== What you have to do ==
A complete answer retypes each of the records below precisely and includes none of the pictures.

Web interface edit records
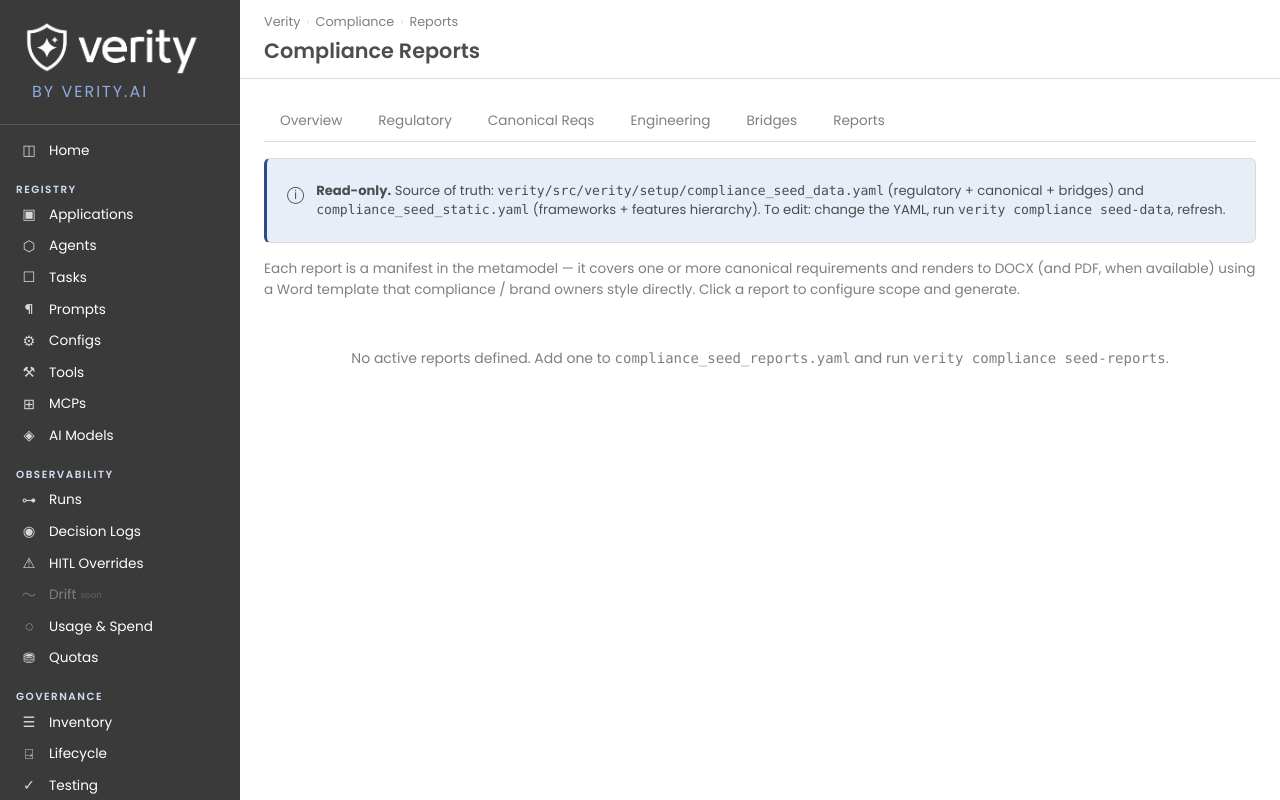
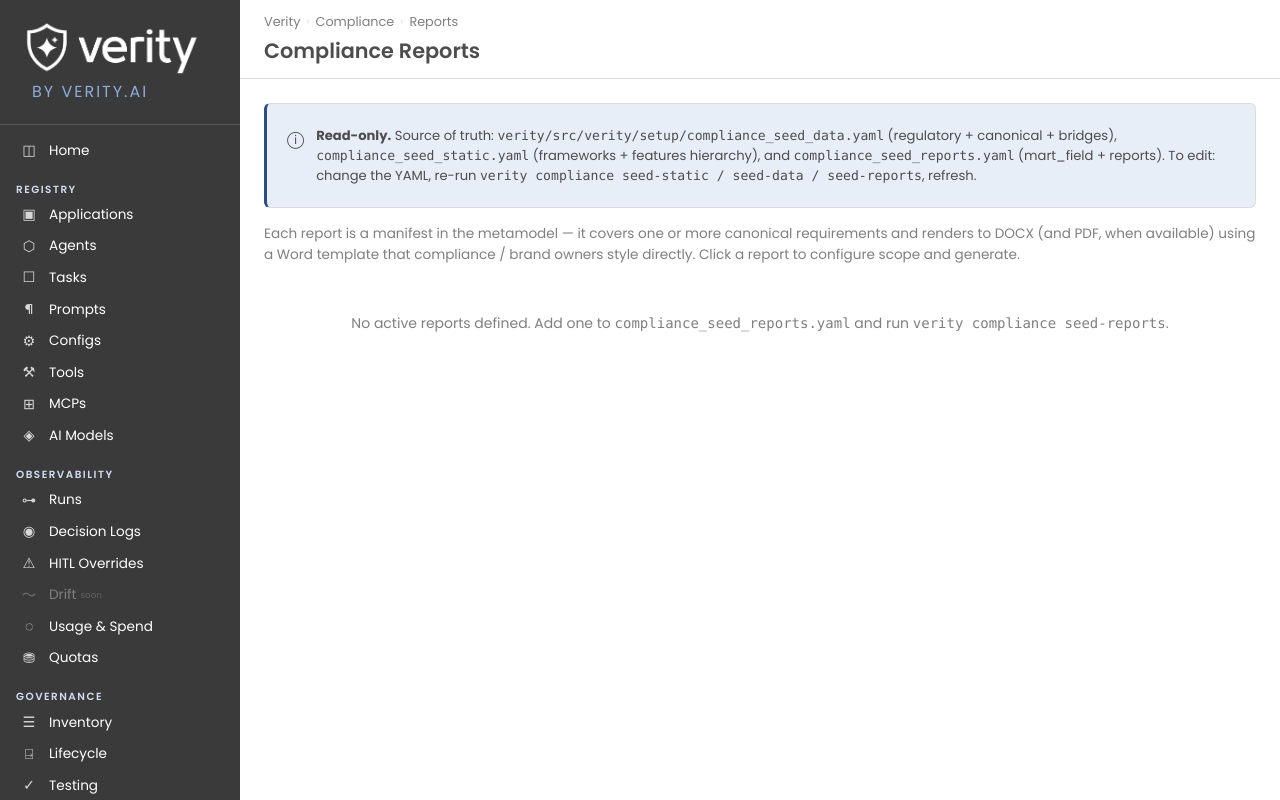
Before and after one commit to premiumiq/verity_uw, a FastAPI app: template verity/src/verity/web/templates/compliance_reports.html in a window 1280 px wide. Run offline with FastAPI, Linux system fonts and the light colour scheme; the template is opened without the code that fills it, so the values that code supplies are empty; parts of the project's set-up code (start-up, migrations or seed data) failed here and were passed over; some libraries are stand-ins or nearby versions.

Commit message:
fix(compliance): move Reports out of the horizontal tab bar
Compliance had a tab bar across all sub-pages, but Reports is a separate
top-level page (it generates downloads, doesn't review the metamodel).
Mixing it into the same tab bar made the navigation feel like every
compliance page was a tab.

- Drop Reports from _compliance_subnav.html (the tab bar) — it now lists
  only the metamodel-review pages: Overview, Regulatory, Canonical Reqs,
  Engineering, Bridges.
- Reports pages use the new _compliance_banner.html partial — same
  read-only banner without the tab bar.
- Sidebar already shows Coverage + Reports as two separate entries
  under the Compliance section.

Co-Authored-By: Claude Opus 4.7 (1M context) <noreply@anthropic.com>

```diff
--- a/verity/src/verity/web/templates/compliance_report_detail.html
+++ b/verity/src/verity/web/templates/compliance_report_detail.html
@@ -16,7 +16,7 @@
 
 {% block content %}
 
-{% include "partials/_compliance_subnav.html" %}
+{% include "partials/_compliance_banner.html" %}
 
 {# ── Header card ─────────────────────────────────────────── #}
 <div class="verity-card" style="margin-bottom: 16px;">
--- a/verity/src/verity/web/templates/compliance_reports.html
+++ b/verity/src/verity/web/templates/compliance_reports.html
@@ -14,7 +14,7 @@
 
 {% block content %}
 
-{% include "partials/_compliance_subnav.html" %}
+{% include "partials/_compliance_banner.html" %}
 
 <p style="font-size: 0.85rem; color: var(--verity-text-light); margin-bottom: 16px;">
   Each report is a manifest in the metamodel — it covers one or more canonical
--- /dev/null
+++ b/verity/src/verity/web/templates/partials/_compliance_banner.html
@@ -0,0 +1,19 @@
+{#
+  Read-only banner shown on every /admin/compliance/* page.
+  (Used to live alongside a horizontal tab sub-nav; sub-nav is gone — sidebar
+  links replaced it for consistency with the rest of the admin.)
+#}
+<div class="verity-card" style="margin-bottom: 16px; border-left: 3px solid var(--verity-blue-deep); background: var(--verity-blue-pale);">
+  <div style="display: flex; align-items: flex-start; gap: 12px; padding: 6px 4px;">
+    <span style="font-size: 1.05rem;">ⓘ</span>
+    <div style="font-size: 0.82rem; line-height: 1.5; color: var(--verity-text);">
+      <strong>Read-only.</strong>
+      Source of truth: <code>verity/src/verity/setup/compliance_seed_data.yaml</code>
+      (regulatory + canonical + bridges),
+      <code>compliance_seed_static.yaml</code> (frameworks + features hierarchy), and
+      <code>compliance_seed_reports.yaml</code> (mart_field + reports).
+      To edit: change the YAML, re-run
+      <code>verity compliance seed-static / seed-data / seed-reports</code>, refresh.
+    </div>
+  </div>
+</div>
--- a/verity/src/verity/web/templates/partials/_compliance_subnav.html
+++ b/verity/src/verity/web/templates/partials/_compliance_subnav.html
@@ -11,7 +11,6 @@
       ('canonicals', 'Canonical Reqs',     '/admin/compliance/canonicals'),
       ('features',   'Engineering',        '/admin/compliance/features'),
       ('bridges',    'Bridges',            '/admin/compliance/bridges'),
-      ('reports',    'Reports',            '/admin/compliance/reports'),
   ] %}
   {% for code, label, url in tabs %}
     {% if subnav_active == code %}
```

== Your solution ==
Before and after one commit to premiumiq/verity_uw, a FastAPI app: template verity/src/verity/web/templates/compliance_reports.html in a window 1280 px wide. Run offline with FastAPI, Linux system fonts and the light colour scheme; the template is opened without the code that fills it, so the values that code supplies are empty; parts of the project's set-up code (start-up, migrations or seed data) failed here and were passed over; some libraries are stand-ins or nearby versions.

Commit message:
fix(compliance): move Reports out of the horizontal tab bar
Compliance had a tab bar across all sub-pages, but Reports is a separate
top-level page (it generates downloads, doesn't review the metamodel).
Mixing it into the same tab bar made the navigation feel like every
compliance page was a tab.

- Drop Reports from _compliance_subnav.html (the tab bar) — it now lists
  only the metamodel-review pages: Overview, Regulatory, Canonical Reqs,
  Engineering, Bridges.
- Reports pages use the new _compliance_banner.html partial — same
  read-only banner without the tab bar.
- Sidebar already shows Coverage + Reports as two separate entries
  under the Compliance section.

Co-Authored-By: Claude Opus 4.7 (1M context) <noreply@anthropic.com>

```diff
--- a/verity/src/verity/web/templates/compliance_report_detail.html
+++ b/verity/src/verity/web/templates/compliance_report_detail.html
@@ -16,7 +16,7 @@
 
 {% block content %}
 
-{% include "partials/_compliance_subnav.html" %}
+{% include "partials/_compliance_banner.html" %}
 
 {# ── Header card ─────────────────────────────────────────── #}
 <div class="verity-card" style="margin-bottom: 16px;">
--- a/verity/src/verity/web/templates/compliance_reports.html
+++ b/verity/src/verity/web/templates/compliance_reports.html
@@ -14,7 +14,7 @@
 
 {% block content %}
 
-{% include "partials/_compliance_subnav.html" %}
+{% include "partials/_compliance_banner.html" %}
 
 <p style="font-size: 0.85rem; color: var(--verity-text-light); margin-bottom: 16px;">
   Each report is a manifest in the metamodel — it covers one or more canonical
--- /dev/null
+++ b/verity/src/verity/web/templates/partials/_compliance_banner.html
@@ -0,0 +1,19 @@
+{#
+  Read-only banner shown on every /admin/compliance/* page.
+  (Used to live alongside a horizontal tab sub-nav; sub-nav is gone — sidebar
+  links replaced it for consistency with the rest of the admin.)
+#}
+<div class="verity-card" style="margin-bottom: 16px; border-left: 3px solid var(--verity-blue-deep); background: var(--verity-blue-pale);">
+  <div style="display: flex; align-items: flex-start; gap: 12px; padding: 6px 4px;">
+    <span style="font-size: 1.05rem;">ⓘ</span>
+    <div style="font-size: 0.82rem; line-height: 1.5; color: var(--verity-text);">
+      <strong>Read-only.</strong>
+      Source of truth: <code>verity/src/verity/setup/compliance_seed_data.yaml</code>
+      (regulatory + canonical + bridges),
+      <code>compliance_seed_static.yaml</code> (frameworks + features hierarchy), and
+      <code>compliance_seed_reports.yaml</code> (mart_field + reports).
+      To edit: change the YAML, re-run
+      <code>verity compliance seed-static / seed-data / seed-reports</code>, refresh.
+    </div>
+  </div>
+</div>
--- a/verity/src/verity/web/templates/partials/_compliance_subnav.html
+++ b/verity/src/verity/web/templates/partials/_compliance_subnav.html
@@ -11,7 +11,6 @@
       ('canonicals', 'Canonical Reqs',     '/admin/compliance/canonicals'),
       ('features',   'Engineering',        '/admin/compliance/features'),
       ('bridges',    'Bridges',            '/admin/compliance/bridges'),
-      ('reports',    'Reports',            '/admin/compliance/reports'),
   ] %}
   {% for code, label, url in tabs %}
     {% if subnav_active == code %}
```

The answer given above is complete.